What is EMDR?
EMDR – Eye Movement Desensitisation and Reprocessing
EMDR has been developed since 1987 and was first introduced by Francine Shapiro an American psychotherapist. EMDR is now recognised as one of the most successful, effective and intensively-researched way of managing the after effects of trauma.
EMDR is a set of standardised stages that can work with “Big T” traumas like road accidents, bomb attacks, assaults and also “little t” traumas that can build up over time that can often come from childhood experiences and general living.
How does EMDR work?
When experiencing a traumatic event the overwhelming emotions around at that time can interfere with the brain’s ability to process the experience and the experience becomes “frozen in time”. Remembering the event can cause the person to feel as if they are back in the event re-experiencing it all over again. This experience can therefore have an impact every day in the person’s ability to get on with life. It can affect how they see themselves, how they see the world around them and how they relate to others.

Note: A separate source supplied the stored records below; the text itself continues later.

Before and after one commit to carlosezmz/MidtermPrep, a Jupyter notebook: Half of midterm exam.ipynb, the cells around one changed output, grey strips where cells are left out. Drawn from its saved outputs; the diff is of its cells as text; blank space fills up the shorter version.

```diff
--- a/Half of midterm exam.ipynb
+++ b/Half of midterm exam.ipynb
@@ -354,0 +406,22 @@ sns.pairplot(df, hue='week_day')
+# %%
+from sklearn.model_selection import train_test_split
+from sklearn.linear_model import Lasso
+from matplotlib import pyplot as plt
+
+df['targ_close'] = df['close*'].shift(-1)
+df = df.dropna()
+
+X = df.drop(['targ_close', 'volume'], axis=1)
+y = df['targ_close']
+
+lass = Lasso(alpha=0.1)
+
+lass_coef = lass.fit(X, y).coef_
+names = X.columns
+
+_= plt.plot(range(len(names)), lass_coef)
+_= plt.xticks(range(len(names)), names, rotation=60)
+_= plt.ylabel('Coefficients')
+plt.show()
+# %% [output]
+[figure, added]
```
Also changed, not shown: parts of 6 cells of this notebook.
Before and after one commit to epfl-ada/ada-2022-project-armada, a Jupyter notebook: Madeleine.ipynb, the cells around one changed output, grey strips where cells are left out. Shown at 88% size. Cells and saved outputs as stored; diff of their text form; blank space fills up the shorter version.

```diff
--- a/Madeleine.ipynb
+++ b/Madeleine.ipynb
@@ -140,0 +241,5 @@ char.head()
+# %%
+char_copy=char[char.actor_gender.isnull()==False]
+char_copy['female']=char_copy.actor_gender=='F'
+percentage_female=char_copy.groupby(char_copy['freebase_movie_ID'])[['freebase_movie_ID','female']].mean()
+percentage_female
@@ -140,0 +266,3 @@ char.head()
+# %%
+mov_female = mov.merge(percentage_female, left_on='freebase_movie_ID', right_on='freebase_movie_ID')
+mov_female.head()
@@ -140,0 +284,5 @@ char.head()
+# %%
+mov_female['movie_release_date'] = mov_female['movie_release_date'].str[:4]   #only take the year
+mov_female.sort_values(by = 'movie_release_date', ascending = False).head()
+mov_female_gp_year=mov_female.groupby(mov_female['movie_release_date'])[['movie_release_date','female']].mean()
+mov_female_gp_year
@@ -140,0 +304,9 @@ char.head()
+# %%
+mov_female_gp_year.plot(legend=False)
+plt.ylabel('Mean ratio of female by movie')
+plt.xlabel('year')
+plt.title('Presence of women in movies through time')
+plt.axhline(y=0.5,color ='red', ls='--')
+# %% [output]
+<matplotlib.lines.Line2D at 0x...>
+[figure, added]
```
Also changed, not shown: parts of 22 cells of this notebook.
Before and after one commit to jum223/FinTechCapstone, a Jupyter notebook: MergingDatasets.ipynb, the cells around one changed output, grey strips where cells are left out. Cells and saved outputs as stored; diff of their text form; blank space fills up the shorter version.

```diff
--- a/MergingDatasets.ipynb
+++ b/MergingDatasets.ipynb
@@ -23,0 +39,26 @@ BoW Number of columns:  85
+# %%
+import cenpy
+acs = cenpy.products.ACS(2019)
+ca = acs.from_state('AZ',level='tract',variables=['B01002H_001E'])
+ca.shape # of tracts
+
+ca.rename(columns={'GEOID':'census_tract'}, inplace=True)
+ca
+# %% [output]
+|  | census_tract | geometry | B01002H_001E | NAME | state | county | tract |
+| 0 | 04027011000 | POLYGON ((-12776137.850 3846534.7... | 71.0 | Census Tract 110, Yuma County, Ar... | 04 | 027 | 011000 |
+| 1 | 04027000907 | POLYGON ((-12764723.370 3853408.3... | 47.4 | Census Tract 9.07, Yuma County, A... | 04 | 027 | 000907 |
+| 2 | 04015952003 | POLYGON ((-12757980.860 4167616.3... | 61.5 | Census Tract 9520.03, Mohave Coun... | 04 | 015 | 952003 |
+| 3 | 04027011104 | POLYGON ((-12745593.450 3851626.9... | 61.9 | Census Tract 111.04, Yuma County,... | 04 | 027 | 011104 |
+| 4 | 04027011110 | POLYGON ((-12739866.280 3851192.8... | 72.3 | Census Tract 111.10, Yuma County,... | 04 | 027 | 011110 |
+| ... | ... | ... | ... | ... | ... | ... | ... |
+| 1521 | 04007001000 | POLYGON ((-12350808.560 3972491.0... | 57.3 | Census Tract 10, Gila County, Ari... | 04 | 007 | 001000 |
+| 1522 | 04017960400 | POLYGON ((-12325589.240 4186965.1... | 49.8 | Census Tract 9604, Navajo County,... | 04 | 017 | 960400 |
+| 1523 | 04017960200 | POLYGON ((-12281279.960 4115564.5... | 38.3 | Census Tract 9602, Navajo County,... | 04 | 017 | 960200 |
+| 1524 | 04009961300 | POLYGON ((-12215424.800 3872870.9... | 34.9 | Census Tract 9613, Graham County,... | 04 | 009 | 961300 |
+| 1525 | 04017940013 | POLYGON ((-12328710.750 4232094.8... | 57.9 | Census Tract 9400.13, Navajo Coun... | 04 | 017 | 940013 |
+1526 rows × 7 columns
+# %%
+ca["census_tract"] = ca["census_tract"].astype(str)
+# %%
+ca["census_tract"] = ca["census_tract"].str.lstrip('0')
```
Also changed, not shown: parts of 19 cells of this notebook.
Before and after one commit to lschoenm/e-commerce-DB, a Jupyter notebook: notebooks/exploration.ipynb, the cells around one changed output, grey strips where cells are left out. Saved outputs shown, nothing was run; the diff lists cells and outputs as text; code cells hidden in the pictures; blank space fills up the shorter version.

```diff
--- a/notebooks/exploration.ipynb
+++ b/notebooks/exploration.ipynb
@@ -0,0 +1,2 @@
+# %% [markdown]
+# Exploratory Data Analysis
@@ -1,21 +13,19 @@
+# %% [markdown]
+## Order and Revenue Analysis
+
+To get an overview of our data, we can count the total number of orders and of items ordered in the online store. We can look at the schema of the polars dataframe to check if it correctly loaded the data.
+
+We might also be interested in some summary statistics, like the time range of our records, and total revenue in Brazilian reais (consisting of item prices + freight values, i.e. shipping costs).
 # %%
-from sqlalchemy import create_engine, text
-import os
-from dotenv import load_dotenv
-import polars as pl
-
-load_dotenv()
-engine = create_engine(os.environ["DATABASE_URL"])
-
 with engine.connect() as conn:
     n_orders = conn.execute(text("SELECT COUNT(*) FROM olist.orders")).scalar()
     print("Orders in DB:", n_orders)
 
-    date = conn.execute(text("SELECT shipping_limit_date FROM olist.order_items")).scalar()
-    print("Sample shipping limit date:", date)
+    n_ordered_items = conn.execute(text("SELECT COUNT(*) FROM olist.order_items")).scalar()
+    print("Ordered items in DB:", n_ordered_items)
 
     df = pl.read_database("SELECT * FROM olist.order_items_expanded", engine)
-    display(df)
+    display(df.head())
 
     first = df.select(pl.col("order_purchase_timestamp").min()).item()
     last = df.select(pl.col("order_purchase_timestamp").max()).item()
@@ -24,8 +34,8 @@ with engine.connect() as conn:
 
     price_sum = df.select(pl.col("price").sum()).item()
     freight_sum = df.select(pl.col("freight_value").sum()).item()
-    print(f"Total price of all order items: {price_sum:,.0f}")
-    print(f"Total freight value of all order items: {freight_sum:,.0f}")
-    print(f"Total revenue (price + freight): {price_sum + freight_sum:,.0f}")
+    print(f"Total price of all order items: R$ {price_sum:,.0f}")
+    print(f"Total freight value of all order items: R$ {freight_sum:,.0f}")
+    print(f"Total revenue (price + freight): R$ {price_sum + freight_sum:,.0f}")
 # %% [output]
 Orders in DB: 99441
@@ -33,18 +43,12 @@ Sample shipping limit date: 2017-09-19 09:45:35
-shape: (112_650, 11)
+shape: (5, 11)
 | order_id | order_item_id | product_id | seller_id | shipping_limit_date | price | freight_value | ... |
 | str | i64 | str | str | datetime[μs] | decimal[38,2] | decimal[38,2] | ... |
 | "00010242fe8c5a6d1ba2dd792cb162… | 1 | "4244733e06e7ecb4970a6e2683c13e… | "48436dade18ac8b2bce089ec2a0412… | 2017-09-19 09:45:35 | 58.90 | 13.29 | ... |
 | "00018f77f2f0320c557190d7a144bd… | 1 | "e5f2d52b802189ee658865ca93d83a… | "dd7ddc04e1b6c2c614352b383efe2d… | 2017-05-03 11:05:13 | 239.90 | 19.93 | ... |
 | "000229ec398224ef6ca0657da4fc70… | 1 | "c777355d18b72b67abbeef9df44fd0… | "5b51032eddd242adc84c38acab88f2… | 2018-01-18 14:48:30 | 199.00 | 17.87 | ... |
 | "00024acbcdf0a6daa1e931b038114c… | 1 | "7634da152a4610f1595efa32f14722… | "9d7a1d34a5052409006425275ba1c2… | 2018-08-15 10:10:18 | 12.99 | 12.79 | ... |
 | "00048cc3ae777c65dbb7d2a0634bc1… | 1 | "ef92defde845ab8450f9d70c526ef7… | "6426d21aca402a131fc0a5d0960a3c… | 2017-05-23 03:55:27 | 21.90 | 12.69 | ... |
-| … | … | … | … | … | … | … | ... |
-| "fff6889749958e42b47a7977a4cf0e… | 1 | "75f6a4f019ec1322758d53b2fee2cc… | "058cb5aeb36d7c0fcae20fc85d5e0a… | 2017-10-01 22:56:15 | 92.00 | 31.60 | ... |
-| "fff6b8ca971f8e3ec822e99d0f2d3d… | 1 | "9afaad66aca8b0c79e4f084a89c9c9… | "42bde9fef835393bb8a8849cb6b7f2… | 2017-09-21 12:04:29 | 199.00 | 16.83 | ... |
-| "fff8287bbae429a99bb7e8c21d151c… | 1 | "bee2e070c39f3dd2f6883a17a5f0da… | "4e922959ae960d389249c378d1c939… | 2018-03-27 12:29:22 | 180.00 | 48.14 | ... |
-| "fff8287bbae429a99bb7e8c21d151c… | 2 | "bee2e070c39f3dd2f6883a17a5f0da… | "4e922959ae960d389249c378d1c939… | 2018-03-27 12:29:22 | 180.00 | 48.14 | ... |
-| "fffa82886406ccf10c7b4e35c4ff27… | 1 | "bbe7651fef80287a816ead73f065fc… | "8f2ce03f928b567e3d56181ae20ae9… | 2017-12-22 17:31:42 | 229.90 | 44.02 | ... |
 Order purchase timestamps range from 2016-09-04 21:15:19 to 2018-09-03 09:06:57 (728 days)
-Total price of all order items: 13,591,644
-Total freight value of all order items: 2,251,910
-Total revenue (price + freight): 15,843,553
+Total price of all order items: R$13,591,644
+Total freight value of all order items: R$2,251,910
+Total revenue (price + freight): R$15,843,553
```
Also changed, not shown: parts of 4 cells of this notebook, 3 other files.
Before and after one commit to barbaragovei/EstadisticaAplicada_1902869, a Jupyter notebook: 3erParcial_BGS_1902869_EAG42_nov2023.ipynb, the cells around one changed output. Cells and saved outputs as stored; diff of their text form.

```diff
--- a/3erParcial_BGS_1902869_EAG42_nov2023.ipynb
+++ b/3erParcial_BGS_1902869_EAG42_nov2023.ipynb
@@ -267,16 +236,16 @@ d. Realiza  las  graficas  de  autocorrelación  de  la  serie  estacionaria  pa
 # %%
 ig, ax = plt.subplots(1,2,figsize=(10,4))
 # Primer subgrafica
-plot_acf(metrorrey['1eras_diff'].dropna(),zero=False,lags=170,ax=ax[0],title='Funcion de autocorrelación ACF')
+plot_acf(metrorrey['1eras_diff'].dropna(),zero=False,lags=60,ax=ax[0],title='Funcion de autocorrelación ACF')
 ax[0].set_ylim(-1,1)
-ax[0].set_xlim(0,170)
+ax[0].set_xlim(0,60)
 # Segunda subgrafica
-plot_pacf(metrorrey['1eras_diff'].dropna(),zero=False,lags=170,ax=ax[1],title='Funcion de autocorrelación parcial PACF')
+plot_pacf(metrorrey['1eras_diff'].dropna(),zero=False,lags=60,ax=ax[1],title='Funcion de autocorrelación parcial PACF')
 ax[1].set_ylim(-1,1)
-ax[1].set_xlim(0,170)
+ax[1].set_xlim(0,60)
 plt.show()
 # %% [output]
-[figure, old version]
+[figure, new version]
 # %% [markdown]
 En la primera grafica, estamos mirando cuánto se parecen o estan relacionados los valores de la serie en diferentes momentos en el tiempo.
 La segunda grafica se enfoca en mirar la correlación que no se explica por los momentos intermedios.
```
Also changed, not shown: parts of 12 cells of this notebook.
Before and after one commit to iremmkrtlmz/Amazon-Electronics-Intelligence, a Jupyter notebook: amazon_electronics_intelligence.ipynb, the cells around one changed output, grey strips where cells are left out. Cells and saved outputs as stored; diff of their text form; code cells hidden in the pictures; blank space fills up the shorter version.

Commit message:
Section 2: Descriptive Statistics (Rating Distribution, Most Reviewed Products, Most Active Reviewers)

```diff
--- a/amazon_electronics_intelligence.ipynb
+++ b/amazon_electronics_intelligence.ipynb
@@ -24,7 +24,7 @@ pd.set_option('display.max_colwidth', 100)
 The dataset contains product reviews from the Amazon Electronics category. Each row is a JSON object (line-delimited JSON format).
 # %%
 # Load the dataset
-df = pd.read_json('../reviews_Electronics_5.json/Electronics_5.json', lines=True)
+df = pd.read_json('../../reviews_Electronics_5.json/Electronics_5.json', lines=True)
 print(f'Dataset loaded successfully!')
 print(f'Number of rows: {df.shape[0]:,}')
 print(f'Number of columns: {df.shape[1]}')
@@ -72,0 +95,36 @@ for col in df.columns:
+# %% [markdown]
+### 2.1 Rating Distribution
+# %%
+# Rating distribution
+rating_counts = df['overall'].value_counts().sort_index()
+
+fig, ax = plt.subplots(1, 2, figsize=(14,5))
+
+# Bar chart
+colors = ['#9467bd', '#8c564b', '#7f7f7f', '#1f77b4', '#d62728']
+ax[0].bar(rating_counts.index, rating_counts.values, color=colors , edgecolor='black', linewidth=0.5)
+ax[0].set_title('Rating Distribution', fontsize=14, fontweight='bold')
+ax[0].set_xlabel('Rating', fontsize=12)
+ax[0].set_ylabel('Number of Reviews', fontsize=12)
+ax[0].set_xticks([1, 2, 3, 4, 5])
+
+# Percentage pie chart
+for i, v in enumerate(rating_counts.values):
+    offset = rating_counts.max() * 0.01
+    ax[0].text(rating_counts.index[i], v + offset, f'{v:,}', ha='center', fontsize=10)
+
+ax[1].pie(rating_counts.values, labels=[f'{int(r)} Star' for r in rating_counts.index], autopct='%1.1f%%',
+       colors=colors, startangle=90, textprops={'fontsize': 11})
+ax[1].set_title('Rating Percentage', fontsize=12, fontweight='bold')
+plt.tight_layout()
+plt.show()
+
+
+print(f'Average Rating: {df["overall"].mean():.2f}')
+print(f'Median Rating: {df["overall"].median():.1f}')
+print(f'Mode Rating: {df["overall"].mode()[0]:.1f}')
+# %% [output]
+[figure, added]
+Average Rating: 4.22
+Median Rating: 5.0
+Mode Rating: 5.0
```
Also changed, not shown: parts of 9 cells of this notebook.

EMDR works by using bi-lateral stimulation which is very similar to the REM (Rapid Eye Movement) stage of sleep. EMDR stimulates the left and right hand sides of the brain by having your eyes follow moving fingers or through tapping to enable the experience to be reframed and moved across from the right side, which is often the feeling side of our brain, to the left side which is more related to logic/reasoning.
It allows the negative emotional charge which has become frozen to be released and processed, enabling the person to have a different perspective on the event in a less distressing way.
What does a session involve?
During the course of EMDR, I will work with you to identify specific issues and these will be the focus of the work. You will then be asked to think, or talk, about the memories, triggers and painful emotions whilst simultaneously focusing on moving fingers or tapping. You will be asked just to notice whatever comes to mind without making any effort to control or change what is experienced.
The sets of eye movements will continue until the memory has become less disturbing and becomes associated with more positive beliefs about yourself.
How long does it take?
One or more sessions are needed to assess the presenting issues and to understand the nature of the trauma and whether EMDR is the most appropriate treatment. It allows time for you, the client, to ask any questions and to be given a full understanding of how it works and what will happen in the sessions.